Jennifer, a freshman in high school, talked to her parents about choosing a PE class.
“I hated PE,” her mom said. “We spent half the time doing exercises like jumping jacks. Then we picked teams and I was always chosen last.”
“Boys didn’t have it any better,” her dad said. “When we played basketball, I never got to shoot because the better players wouldn’t pass me the ball.” Jennifer looked at her course outline. “I have to take Freshman Fitness this semester, but after that I get to choose. I can take weight training, aerobics, racquet sports, or even outdoor education. That sounds cool–we get to go hiking, backpacking, and rock climbing!”
“No basketball?” her dad asked.
“Oh, sure,” Jennifer said. “That, and volleyball, lacrosse, and soccer. And baseball in the spring.”
The New PE
A 2001 report by the U.S. Surgeon General found that 14 percent of the teens in the United States are overweight. Only one in four teens takes part in daily physical education classes at school. In light of this report, many physical education teachers are trying out new ways to teach teens about their bodies.

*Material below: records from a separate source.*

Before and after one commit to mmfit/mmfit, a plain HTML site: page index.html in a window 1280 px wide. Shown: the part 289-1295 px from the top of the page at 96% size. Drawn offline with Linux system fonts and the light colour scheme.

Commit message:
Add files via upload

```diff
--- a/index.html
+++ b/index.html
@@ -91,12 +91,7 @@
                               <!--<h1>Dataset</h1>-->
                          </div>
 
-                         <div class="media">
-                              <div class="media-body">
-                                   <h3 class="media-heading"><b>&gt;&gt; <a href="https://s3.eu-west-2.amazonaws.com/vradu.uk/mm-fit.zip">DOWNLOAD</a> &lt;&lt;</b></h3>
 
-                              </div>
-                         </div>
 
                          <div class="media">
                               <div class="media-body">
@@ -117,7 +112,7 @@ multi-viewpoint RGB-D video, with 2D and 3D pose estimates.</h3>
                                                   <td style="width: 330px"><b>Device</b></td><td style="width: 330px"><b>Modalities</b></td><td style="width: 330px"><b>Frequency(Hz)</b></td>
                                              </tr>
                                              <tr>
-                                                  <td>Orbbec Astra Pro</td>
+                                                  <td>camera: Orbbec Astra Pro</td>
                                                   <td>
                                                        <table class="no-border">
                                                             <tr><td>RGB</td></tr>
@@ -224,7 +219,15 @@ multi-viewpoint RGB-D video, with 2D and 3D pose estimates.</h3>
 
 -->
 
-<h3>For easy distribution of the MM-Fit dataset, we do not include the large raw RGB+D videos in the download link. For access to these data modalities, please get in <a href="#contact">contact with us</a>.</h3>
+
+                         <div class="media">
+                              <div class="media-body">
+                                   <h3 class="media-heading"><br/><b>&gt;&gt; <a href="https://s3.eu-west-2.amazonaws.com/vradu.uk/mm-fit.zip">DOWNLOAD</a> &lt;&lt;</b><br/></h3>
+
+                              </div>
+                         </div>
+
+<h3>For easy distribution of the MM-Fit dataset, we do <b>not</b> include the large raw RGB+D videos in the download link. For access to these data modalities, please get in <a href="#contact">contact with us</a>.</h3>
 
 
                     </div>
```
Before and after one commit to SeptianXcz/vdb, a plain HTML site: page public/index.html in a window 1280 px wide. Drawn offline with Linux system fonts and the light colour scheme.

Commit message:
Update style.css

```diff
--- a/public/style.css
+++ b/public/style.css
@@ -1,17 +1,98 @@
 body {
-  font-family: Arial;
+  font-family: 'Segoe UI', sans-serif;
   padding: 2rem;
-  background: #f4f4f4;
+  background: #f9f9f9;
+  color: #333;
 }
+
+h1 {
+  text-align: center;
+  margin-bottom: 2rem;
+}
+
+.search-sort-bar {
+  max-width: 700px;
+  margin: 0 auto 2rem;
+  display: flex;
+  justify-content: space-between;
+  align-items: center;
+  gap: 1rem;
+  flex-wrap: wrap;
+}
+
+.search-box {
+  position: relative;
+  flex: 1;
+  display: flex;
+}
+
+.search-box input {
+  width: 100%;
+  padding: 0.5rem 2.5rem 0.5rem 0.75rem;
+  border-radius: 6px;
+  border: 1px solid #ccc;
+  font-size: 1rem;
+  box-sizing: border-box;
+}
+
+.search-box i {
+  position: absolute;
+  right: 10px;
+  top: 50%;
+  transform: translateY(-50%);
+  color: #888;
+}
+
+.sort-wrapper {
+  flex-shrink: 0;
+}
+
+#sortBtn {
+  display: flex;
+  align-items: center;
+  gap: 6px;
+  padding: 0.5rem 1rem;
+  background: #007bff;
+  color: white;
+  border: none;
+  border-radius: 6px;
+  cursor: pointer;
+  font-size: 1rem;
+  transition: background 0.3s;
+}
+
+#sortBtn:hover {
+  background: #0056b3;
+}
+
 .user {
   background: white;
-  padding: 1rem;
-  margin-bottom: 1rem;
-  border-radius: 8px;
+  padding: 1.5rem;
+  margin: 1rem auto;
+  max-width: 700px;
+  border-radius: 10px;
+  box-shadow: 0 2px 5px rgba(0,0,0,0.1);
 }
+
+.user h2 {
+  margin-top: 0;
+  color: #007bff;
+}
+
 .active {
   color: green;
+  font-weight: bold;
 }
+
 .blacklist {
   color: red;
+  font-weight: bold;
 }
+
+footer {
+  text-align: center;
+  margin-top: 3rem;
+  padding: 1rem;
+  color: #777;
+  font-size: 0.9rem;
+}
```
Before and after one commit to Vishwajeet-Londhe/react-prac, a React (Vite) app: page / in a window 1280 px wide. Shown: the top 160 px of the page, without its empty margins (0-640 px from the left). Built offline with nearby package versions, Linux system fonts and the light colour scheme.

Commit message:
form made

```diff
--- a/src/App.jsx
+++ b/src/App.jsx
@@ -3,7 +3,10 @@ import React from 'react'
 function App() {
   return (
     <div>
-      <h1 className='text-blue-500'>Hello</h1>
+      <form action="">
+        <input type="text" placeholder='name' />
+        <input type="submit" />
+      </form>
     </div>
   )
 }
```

One of the pioneers of the New PE movement is Phil Lawler, the physical education district coordinator in Naperville, Illinois. In an interview on the The NewsHour with Jim Lehrer, he said that traditional PE classes focused on the varsity athletes, who made up only about 30 percent of the student population. Lawler decided to concentrate on the 70 percent of students who aren’t varsity athletes.
Mary Ann Briggs, head of the physical education department at Fairview High School in Boulder, Colorado, is another teacher who uses the New PE in her classes. She offers students classes that are fun and encourage healthy, active lifestyles. “In traditional PE, if you weren’t good at the sport, you didn’t get a workout,” she says. “Many kids just stood around the whole period.”
A New Attitude
Briggs teaches an aerobics class where students move to music to get into shape. One of her students told her, “It’s the first PE class I’ve ever enjoyed.”
“These classes are not competitive,” Briggs said, referring to the New PE classes. “They give students skills they can use throughout life. No team or equipment is needed. I even have students taking more than the required PE.”
The activities for the New PE are ones that all kids can participate in, not just the varsity athletes. Besides fitness, these activities include kick-boxing, rock-wall climbing, mountain biking, and downhill skiing. Some gyms even resemble circuses, where students juggle, ride unicycles, and jump rope.
Not only do the classes have a new attitude, but the gyms also reflect the changes. Today’s visitor might mistake a high school gym for the local health club. The room is filled with free weights and machines, with students pursuing, individual activities.
Chris Moser, 15, is a student at Standley Lake High School in Westminster, Colorado. He’s on the varsity baseball team, but he also takes a fitness class. “I know I’m getting stronger,” he says about the class, “and I have more energy for baseball.”
What About Team Sports?
Briggs emphasizes that team sports are not forgotten in the New PE. “In Colorado, the state PE standards require three components: individual activities, team sports, and fitness training.” The New PE calls for smaller teams, which gives more chances for everyone to practice the skills. The baseball “klutz” is no longer banished to left field.
In team sports, players may be graded on whether they make a hit or a basket, on whether their team wins or loses. In the New PE, students can be graded on how well they stay within their target heart rate zones, and by how much they improve their cardiovascular fitness. In contrast to team sports, students are graded on individual improvement; they compete only with themselves.
Chris Moser thinks that, while many kids still like team sports, offering fitness classes gets more students involved in PE. “We’re only required to take one semester of PE, but I will take more,” he says. He thinks he’ll continue to do some sort of fitness workouts after he graduates.
Fitting PE In
Despite all the interest in preparing students for lifetime fitness, schools find that adding more PE to the curriculum is difficult. In order to give teachers more time to prepare their classes for the state- and federal-mandated academic competency tests, many school districts have had to reduce the amount of PE that students are required to take. Most high school students now take only one year of PE between 9th and 12th grades (One of the amazing PE activities is sewing/quilting/embroidering that helps students enhance their clever ability – said SewDone.com, the janome sewing machine reviews website.
Lawler says these policies are a mistake. Recent brain research shows that the brain functions better after exercise. He points out that in Naperville, where students had daily PE classes, they scored first internationally in science and sixth in math.
Don’t be left out of the New PE. It’s time you poked your head inside the gym!
DESIGN Your Own PE PROGRAM
Imagine that you’re a high school PE teacher. What kind of a program would you design to appeal to a student like yourself? In choosing activities, think about which ones you can continue to do after you graduate, which ones you can afford, and which ones you like.
Include some activities from each area:
Aerobic activities include: Jogging Dancing Bicycling Swimming Weight training activities include: Free weights Machines Team and doubles sports include: Baseball Soccer Racquetball Tennis Individual sports include: Rock climbing Archery Kickboxing Self-defense